[Extracted records]
☆ ☆ ☆ ☆ ☆

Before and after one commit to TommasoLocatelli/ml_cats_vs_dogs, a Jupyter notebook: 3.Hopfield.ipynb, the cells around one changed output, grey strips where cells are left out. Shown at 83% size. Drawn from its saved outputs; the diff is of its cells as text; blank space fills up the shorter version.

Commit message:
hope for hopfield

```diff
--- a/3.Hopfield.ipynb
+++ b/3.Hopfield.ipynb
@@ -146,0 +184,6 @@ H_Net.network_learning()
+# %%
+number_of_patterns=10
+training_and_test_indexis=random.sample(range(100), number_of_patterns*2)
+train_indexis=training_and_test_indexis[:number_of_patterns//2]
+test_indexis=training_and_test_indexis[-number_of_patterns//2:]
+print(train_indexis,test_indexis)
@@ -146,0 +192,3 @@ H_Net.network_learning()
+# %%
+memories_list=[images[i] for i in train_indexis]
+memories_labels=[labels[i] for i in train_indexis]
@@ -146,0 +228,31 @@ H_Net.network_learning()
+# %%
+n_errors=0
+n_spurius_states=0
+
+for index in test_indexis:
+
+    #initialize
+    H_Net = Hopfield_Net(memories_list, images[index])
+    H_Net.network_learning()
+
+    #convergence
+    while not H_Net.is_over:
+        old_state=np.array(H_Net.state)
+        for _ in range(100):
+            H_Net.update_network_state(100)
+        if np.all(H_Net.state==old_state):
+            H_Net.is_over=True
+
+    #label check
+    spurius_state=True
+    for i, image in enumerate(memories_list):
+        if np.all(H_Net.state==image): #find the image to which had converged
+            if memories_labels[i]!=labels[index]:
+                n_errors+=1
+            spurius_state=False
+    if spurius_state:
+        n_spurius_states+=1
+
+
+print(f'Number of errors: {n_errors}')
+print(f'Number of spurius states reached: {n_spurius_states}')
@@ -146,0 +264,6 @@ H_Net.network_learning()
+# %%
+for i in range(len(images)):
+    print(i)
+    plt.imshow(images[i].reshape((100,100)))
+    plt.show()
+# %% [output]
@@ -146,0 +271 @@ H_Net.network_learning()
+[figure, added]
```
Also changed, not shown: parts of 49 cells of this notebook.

☆ ☆ ☆ ☆ ☆

▶ _GOAL OF THE EXERCISE_: In the entries above, tally the lines containing the word "labels" and return only the tally.

▶ _PROBLEM SOLUTION_: 2